■ Change detection data

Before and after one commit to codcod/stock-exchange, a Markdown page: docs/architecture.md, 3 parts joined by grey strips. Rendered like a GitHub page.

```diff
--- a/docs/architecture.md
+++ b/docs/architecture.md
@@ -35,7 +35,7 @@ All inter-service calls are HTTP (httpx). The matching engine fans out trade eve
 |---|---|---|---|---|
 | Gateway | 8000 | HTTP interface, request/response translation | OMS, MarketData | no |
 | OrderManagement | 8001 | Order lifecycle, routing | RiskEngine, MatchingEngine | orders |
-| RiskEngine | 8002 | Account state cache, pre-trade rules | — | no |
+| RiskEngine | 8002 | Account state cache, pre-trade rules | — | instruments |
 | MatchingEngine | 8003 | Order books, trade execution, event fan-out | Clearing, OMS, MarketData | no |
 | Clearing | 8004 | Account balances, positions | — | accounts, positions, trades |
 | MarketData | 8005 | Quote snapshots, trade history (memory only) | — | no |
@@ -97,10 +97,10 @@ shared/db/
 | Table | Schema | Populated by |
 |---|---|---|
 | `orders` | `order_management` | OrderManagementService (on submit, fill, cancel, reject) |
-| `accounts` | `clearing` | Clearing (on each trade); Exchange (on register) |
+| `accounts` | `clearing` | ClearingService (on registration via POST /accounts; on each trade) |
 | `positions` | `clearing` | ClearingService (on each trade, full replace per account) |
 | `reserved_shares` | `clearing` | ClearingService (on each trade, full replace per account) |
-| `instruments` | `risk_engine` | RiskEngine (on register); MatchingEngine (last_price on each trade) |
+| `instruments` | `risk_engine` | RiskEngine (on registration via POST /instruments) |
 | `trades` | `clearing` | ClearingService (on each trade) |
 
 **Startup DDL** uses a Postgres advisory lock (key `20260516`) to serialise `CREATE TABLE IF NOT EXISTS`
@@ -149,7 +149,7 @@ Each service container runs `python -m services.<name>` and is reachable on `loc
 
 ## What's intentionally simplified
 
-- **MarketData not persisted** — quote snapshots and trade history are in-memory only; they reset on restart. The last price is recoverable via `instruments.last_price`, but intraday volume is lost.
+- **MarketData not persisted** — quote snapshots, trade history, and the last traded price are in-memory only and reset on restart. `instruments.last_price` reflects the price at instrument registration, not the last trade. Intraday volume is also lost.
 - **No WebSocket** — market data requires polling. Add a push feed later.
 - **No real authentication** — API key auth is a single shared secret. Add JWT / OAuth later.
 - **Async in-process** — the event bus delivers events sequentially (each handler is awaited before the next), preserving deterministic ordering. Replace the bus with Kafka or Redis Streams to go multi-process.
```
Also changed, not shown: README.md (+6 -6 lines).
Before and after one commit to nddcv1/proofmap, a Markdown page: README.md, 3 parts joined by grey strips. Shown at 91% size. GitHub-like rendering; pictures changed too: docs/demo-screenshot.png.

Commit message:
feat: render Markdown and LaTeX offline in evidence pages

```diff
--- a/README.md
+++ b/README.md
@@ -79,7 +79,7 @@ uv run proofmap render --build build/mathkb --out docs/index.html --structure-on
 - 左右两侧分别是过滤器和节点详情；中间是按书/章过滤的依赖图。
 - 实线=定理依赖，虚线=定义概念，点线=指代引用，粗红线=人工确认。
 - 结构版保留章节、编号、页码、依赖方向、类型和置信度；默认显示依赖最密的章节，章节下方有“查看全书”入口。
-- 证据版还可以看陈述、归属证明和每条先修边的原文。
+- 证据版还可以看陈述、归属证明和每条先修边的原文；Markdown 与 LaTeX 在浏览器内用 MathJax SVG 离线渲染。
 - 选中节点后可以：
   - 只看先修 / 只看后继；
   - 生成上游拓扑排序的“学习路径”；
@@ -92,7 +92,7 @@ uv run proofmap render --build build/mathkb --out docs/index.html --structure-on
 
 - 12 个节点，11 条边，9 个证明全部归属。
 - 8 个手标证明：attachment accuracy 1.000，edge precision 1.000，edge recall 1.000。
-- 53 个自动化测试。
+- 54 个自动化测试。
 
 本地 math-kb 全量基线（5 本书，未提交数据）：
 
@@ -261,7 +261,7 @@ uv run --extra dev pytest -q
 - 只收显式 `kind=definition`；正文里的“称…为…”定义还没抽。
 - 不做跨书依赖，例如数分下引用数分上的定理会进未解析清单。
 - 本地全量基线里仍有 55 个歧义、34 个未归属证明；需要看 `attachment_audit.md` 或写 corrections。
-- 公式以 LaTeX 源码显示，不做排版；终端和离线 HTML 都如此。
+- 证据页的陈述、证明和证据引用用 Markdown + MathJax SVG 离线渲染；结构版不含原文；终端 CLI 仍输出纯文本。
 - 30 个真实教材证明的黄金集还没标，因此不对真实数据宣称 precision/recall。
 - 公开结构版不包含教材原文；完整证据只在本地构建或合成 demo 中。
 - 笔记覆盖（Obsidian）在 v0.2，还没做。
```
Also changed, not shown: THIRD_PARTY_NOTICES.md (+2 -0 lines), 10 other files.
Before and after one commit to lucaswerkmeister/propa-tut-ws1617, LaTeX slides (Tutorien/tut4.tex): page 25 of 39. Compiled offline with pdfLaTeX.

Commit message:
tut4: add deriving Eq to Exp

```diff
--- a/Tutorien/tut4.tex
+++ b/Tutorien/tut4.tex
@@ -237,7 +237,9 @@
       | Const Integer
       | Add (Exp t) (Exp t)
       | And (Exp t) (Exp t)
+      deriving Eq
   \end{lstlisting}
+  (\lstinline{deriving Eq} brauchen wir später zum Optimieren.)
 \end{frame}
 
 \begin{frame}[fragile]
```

■ WHAT NEEDS TO BE DONE
Reproduce each entry exactly, with nothing missing.

■ RESPONSE TO THIS EXERCISE
Before and after one commit to codcod/stock-exchange, a Markdown page: docs/architecture.md, 3 parts joined by grey strips. Rendered like a GitHub page.

```diff
--- a/docs/architecture.md
+++ b/docs/architecture.md
@@ -35,7 +35,7 @@ All inter-service calls are HTTP (httpx). The matching engine fans out trade eve
 |---|---|---|---|---|
 | Gateway | 8000 | HTTP interface, request/response translation | OMS, MarketData | no |
 | OrderManagement | 8001 | Order lifecycle, routing | RiskEngine, MatchingEngine | orders |
-| RiskEngine | 8002 | Account state cache, pre-trade rules | — | no |
+| RiskEngine | 8002 | Account state cache, pre-trade rules | — | instruments |
 | MatchingEngine | 8003 | Order books, trade execution, event fan-out | Clearing, OMS, MarketData | no |
 | Clearing | 8004 | Account balances, positions | — | accounts, positions, trades |
 | MarketData | 8005 | Quote snapshots, trade history (memory only) | — | no |
@@ -97,10 +97,10 @@ shared/db/
 | Table | Schema | Populated by |
 |---|---|---|
 | `orders` | `order_management` | OrderManagementService (on submit, fill, cancel, reject) |
-| `accounts` | `clearing` | Clearing (on each trade); Exchange (on register) |
+| `accounts` | `clearing` | ClearingService (on registration via POST /accounts; on each trade) |
 | `positions` | `clearing` | ClearingService (on each trade, full replace per account) |
 | `reserved_shares` | `clearing` | ClearingService (on each trade, full replace per account) |
-| `instruments` | `risk_engine` | RiskEngine (on register); MatchingEngine (last_price on each trade) |
+| `instruments` | `risk_engine` | RiskEngine (on registration via POST /instruments) |
 | `trades` | `clearing` | ClearingService (on each trade) |
 
 **Startup DDL** uses a Postgres advisory lock (key `20260516`) to serialise `CREATE TABLE IF NOT EXISTS`
@@ -149,7 +149,7 @@ Each service container runs `python -m services.<name>` and is reachable on `loc
 
 ## What's intentionally simplified
 
-- **MarketData not persisted** — quote snapshots and trade history are in-memory only; they reset on restart. The last price is recoverable via `instruments.last_price`, but intraday volume is lost.
+- **MarketData not persisted** — quote snapshots, trade history, and the last traded price are in-memory only and reset on restart. `instruments.last_price` reflects the price at instrument registration, not the last trade. Intraday volume is also lost.
 - **No WebSocket** — market data requires polling. Add a push feed later.
 - **No real authentication** — API key auth is a single shared secret. Add JWT / OAuth later.
 - **Async in-process** — the event bus delivers events sequentially (each handler is awaited before the next), preserving deterministic ordering. Replace the bus with Kafka or Redis Streams to go multi-process.
```
Also changed, not shown: README.md (+6 -6 lines).
Before and after one commit to nddcv1/proofmap, a Markdown page: README.md, 3 parts joined by grey strips. Shown at 91% size. GitHub-like rendering; pictures changed too: docs/demo-screenshot.png.

Commit message:
feat: render Markdown and LaTeX offline in evidence pages

```diff
--- a/README.md
+++ b/README.md
@@ -79,7 +79,7 @@ uv run proofmap render --build build/mathkb --out docs/index.html --structure-on
 - 左右两侧分别是过滤器和节点详情；中间是按书/章过滤的依赖图。
 - 实线=定理依赖，虚线=定义概念，点线=指代引用，粗红线=人工确认。
 - 结构版保留章节、编号、页码、依赖方向、类型和置信度；默认显示依赖最密的章节，章节下方有“查看全书”入口。
-- 证据版还可以看陈述、归属证明和每条先修边的原文。
+- 证据版还可以看陈述、归属证明和每条先修边的原文；Markdown 与 LaTeX 在浏览器内用 MathJax SVG 离线渲染。
 - 选中节点后可以：
   - 只看先修 / 只看后继；
   - 生成上游拓扑排序的“学习路径”；
@@ -92,7 +92,7 @@ uv run proofmap render --build build/mathkb --out docs/index.html --structure-on
 
 - 12 个节点，11 条边，9 个证明全部归属。
 - 8 个手标证明：attachment accuracy 1.000，edge precision 1.000，edge recall 1.000。
-- 53 个自动化测试。
+- 54 个自动化测试。
 
 本地 math-kb 全量基线（5 本书，未提交数据）：
 
@@ -261,7 +261,7 @@ uv run --extra dev pytest -q
 - 只收显式 `kind=definition`；正文里的“称…为…”定义还没抽。
 - 不做跨书依赖，例如数分下引用数分上的定理会进未解析清单。
 - 本地全量基线里仍有 55 个歧义、34 个未归属证明；需要看 `attachment_audit.md` 或写 corrections。
-- 公式以 LaTeX 源码显示，不做排版；终端和离线 HTML 都如此。
+- 证据页的陈述、证明和证据引用用 Markdown + MathJax SVG 离线渲染；结构版不含原文；终端 CLI 仍输出纯文本。
 - 30 个真实教材证明的黄金集还没标，因此不对真实数据宣称 precision/recall。
 - 公开结构版不包含教材原文；完整证据只在本地构建或合成 demo 中。
 - 笔记覆盖（Obsidian）在 v0.2，还没做。
```
Also changed, not shown: THIRD_PARTY_NOTICES.md (+2 -0 lines), 10 other files.
Before and after one commit to lucaswerkmeister/propa-tut-ws1617, LaTeX slides (Tutorien/tut4.tex): page 25 of 39. Compiled offline with pdfLaTeX.

Commit message:
tut4: add deriving Eq to Exp

```diff
--- a/Tutorien/tut4.tex
+++ b/Tutorien/tut4.tex
@@ -237,7 +237,9 @@
       | Const Integer
       | Add (Exp t) (Exp t)
       | And (Exp t) (Exp t)
+      deriving Eq
   \end{lstlisting}
+  (\lstinline{deriving Eq} brauchen wir später zum Optimieren.)
 \end{frame}
 
 \begin{frame}[fragile]
```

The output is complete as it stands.